Set down each of the records below exactly as it reads. No pictures go into the copy.

____ Excerpted records

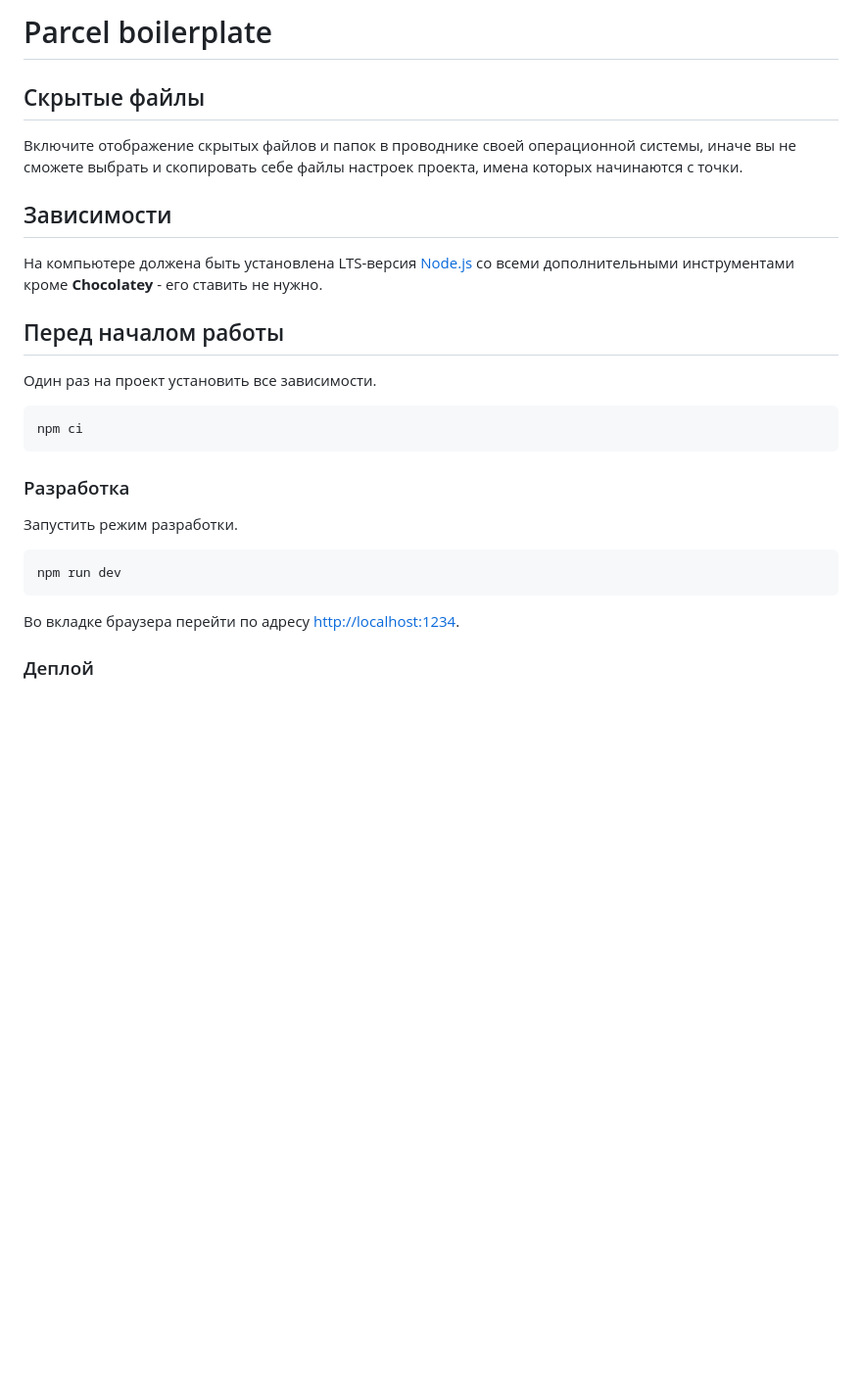
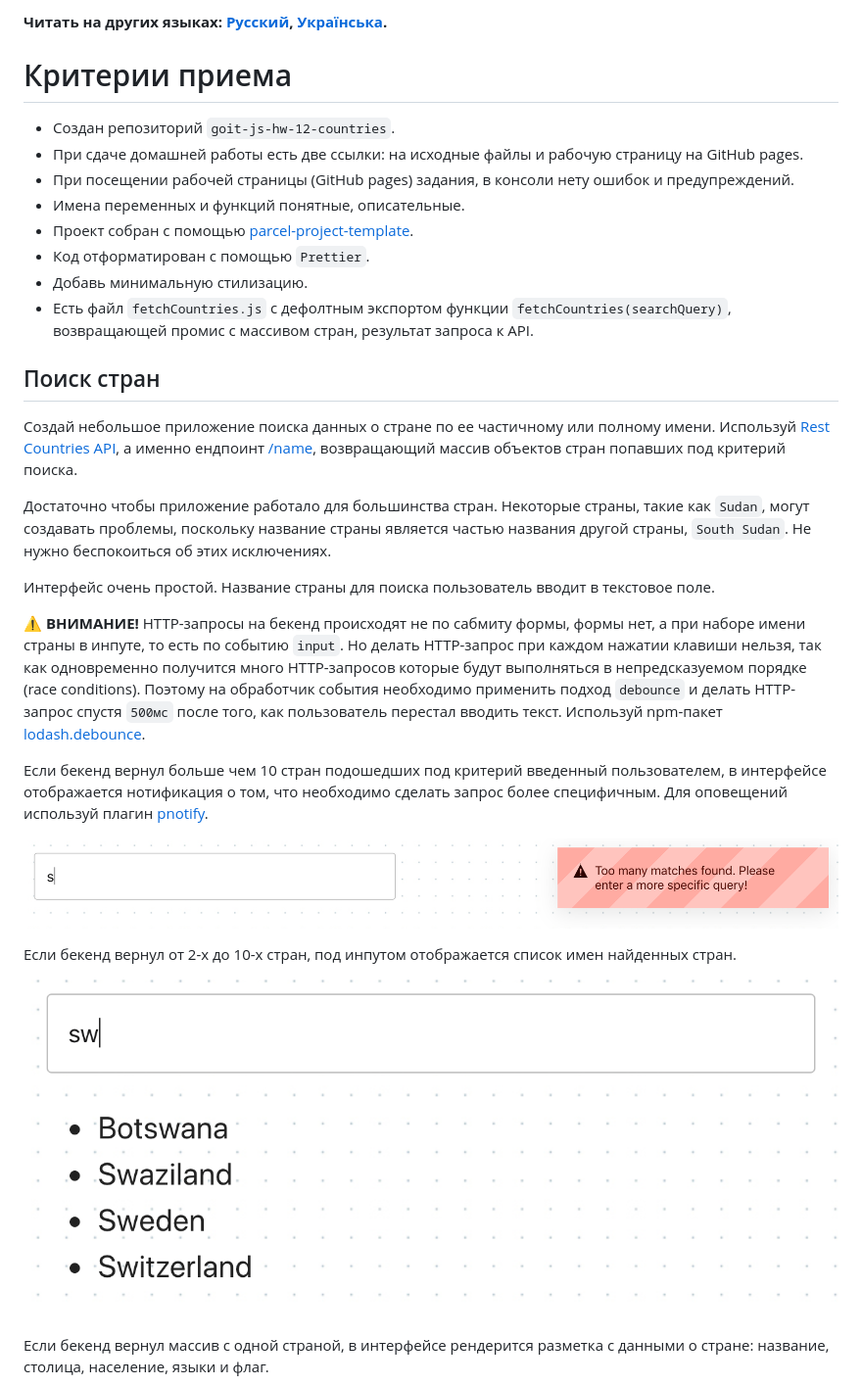
Before and after one commit to Ell-Ell/goit-js-hw-12-countries, a Markdown page: README.md, the part around the change printed below. Shown: that part at 98% size. Drawn GitHub-style; pictures changed too: assets/country-list.png (added), assets/query-prompt.png (added); blank space fills up the shorter version.

````diff
--- a/README.md
+++ b/README.md
@@ -1,32 +1,57 @@
-# Parcel boilerplate
+**Читать на других языках: [Русский](README.md), [Українська](README.ua.md).**
 
-## Скрытые файлы
+# Критерии приема
 
-Включите отображение скрытых файлов и папок в проводнике своей операционной системы, иначе вы не
-сможете выбрать и скопировать себе файлы настроек проекта, имена которых начинаются с точки.
+- Создан репозиторий `goit-js-hw-12-countries`.
+- При сдаче домашней работы есть две ссылки: на исходные файлы и рабочую
+  страницу на GitHub pages.
+- При посещении рабочей страницы (GitHub pages) задания, в консоли нету ошибок и
+  предупреждений.
+- Имена переменных и функций понятные, описательные.
+- Проект собран с помощью
+  [parcel-project-template](https://github.com/goitacademy/parcel-project-template).
+- Код отформатирован с помощью `Prettier`.
+- Добавь минимальную стилизацию.
+- Есть файл `fetchCountries.js` с дефолтным экспортом функции
+  `fetchCountries(searchQuery)`, возвращающей промис с массивом стран, результат
+  запроса к API.
 
-## Зависимости
+## Поиск стран
 
-На компьютере должена быть установлена LTS-версия [Node.js](https://nodejs.org/en/) со всеми
-дополнительными инструментами кроме **Chocolatey** - его ставить не нужно.
+Создай небольшое приложение поиска данных о стране по ее частичному или полному
+имени. Используй [Rest Countries API](https://restcountries.eu/), а именно
+ендпоинт [/name](https://restcountries.eu/#api-endpoints-name), возвращающий
+массив объектов стран попавших под критерий поиска.
 
-## Перед началом работы
+Достаточно чтобы приложение работало для большинства стран. Некоторые страны,
+такие как `Sudan`, могут создавать проблемы, поскольку название страны является
+частью названия другой страны, `South Sudan`. Не нужно беспокоиться об этих
+исключениях.
 
-Один раз на проект установить все зависимости.
+Интерфейс очень простой. Название страны для поиска пользователь вводит в
+текстовое поле.
 
-```shell
-npm ci
-```
+⚠️ **ВНИМАНИЕ!** HTTP-запросы на бекенд происходят не по сабмиту формы, формы
+нет, а при наборе имени страны в инпуте, то есть по событию `input`. Но делать
+HTTP-запрос при каждом нажатии клавиши нельзя, так как одновременно получится
+много HTTP-запросов которые будут выполняться в непредсказуемом порядке (race
+conditions). Поэтому на обработчик события необходимо применить подход
+`debounce` и делать HTTP-запрос спустя `500мс` после того, как пользователь
+перестал вводить текст. Используй npm-пакет
+[lodash.debounce](https://www.npmjs.com/package/lodash.debounce).
 
-### Разработка
+Если бекенд вернул больше чем 10 стран подошедших под критерий введенный
+пользователем, в интерфейсе отображается нотификация о том, что необходимо
+сделать запрос более специфичным. Для оповещений используй плагин
+[pnotify](https://github.com/sciactive/pnotify).
 
-Запустить режим разработки.
+![оповещение](assets/query-prompt.png)
 
-```shell
-npm run dev
-```
+Если бекенд вернул от 2-х до 10-х стран, под инпутом отображается список имен
+найденных стран.
 
-Во вкладке браузера перейти по адресу [http://localhost:1234](http://localhost:1234).
+![список стран](assets/country-list.png)
 
-### Деплой
+Если бекенд вернул массив с одной страной, в интерфейсе рендерится разметка с
+данными о стране: название, столица, население, языки и флаг.
 
````
Also changed, not shown: other parts of README.md (+1 -26 lines), assets/country-info.png (added), 1 other file.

________

Response to this exercise:
Before and after one commit to Ell-Ell/goit-js-hw-12-countries, a Markdown page: README.md, the part around the change printed below. Shown: that part at 98% size. Drawn GitHub-style; pictures changed too: assets/country-list.png (added), assets/query-prompt.png (added); blank space fills up the shorter version.

````diff
--- a/README.md
+++ b/README.md
@@ -1,32 +1,57 @@
-# Parcel boilerplate
+**Читать на других языках: [Русский](README.md), [Українська](README.ua.md).**
 
-## Скрытые файлы
+# Критерии приема
 
-Включите отображение скрытых файлов и папок в проводнике своей операционной системы, иначе вы не
-сможете выбрать и скопировать себе файлы настроек проекта, имена которых начинаются с точки.
+- Создан репозиторий `goit-js-hw-12-countries`.
+- При сдаче домашней работы есть две ссылки: на исходные файлы и рабочую
+  страницу на GitHub pages.
+- При посещении рабочей страницы (GitHub pages) задания, в консоли нету ошибок и
+  предупреждений.
+- Имена переменных и функций понятные, описательные.
+- Проект собран с помощью
+  [parcel-project-template](https://github.com/goitacademy/parcel-project-template).
+- Код отформатирован с помощью `Prettier`.
+- Добавь минимальную стилизацию.
+- Есть файл `fetchCountries.js` с дефолтным экспортом функции
+  `fetchCountries(searchQuery)`, возвращающей промис с массивом стран, результат
+  запроса к API.
 
-## Зависимости
+## Поиск стран
 
-На компьютере должена быть установлена LTS-версия [Node.js](https://nodejs.org/en/) со всеми
-дополнительными инструментами кроме **Chocolatey** - его ставить не нужно.
+Создай небольшое приложение поиска данных о стране по ее частичному или полному
+имени. Используй [Rest Countries API](https://restcountries.eu/), а именно
+ендпоинт [/name](https://restcountries.eu/#api-endpoints-name), возвращающий
+массив объектов стран попавших под критерий поиска.
 
-## Перед началом работы
+Достаточно чтобы приложение работало для большинства стран. Некоторые страны,
+такие как `Sudan`, могут создавать проблемы, поскольку название страны является
+частью названия другой страны, `South Sudan`. Не нужно беспокоиться об этих
+исключениях.
 
-Один раз на проект установить все зависимости.
+Интерфейс очень простой. Название страны для поиска пользователь вводит в
+текстовое поле.
 
-```shell
-npm ci
-```
+⚠️ **ВНИМАНИЕ!** HTTP-запросы на бекенд происходят не по сабмиту формы, формы
+нет, а при наборе имени страны в инпуте, то есть по событию `input`. Но делать
+HTTP-запрос при каждом нажатии клавиши нельзя, так как одновременно получится
+много HTTP-запросов которые будут выполняться в непредсказуемом порядке (race
+conditions). Поэтому на обработчик события необходимо применить подход
+`debounce` и делать HTTP-запрос спустя `500мс` после того, как пользователь
+перестал вводить текст. Используй npm-пакет
+[lodash.debounce](https://www.npmjs.com/package/lodash.debounce).
 
-### Разработка
+Если бекенд вернул больше чем 10 стран подошедших под критерий введенный
+пользователем, в интерфейсе отображается нотификация о том, что необходимо
+сделать запрос более специфичным. Для оповещений используй плагин
+[pnotify](https://github.com/sciactive/pnotify).
 
-Запустить режим разработки.
+![оповещение](assets/query-prompt.png)
 
-```shell
-npm run dev
-```
+Если бекенд вернул от 2-х до 10-х стран, под инпутом отображается список имен
+найденных стран.
 
-Во вкладке браузера перейти по адресу [http://localhost:1234](http://localhost:1234).
+![список стран](assets/country-list.png)
 
-### Деплой
+Если бекенд вернул массив с одной страной, в интерфейсе рендерится разметка с
+данными о стране: название, столица, население, языки и флаг.
 
````
Also changed, not shown: other parts of README.md (+1 -26 lines), assets/country-info.png (added), 1 other file.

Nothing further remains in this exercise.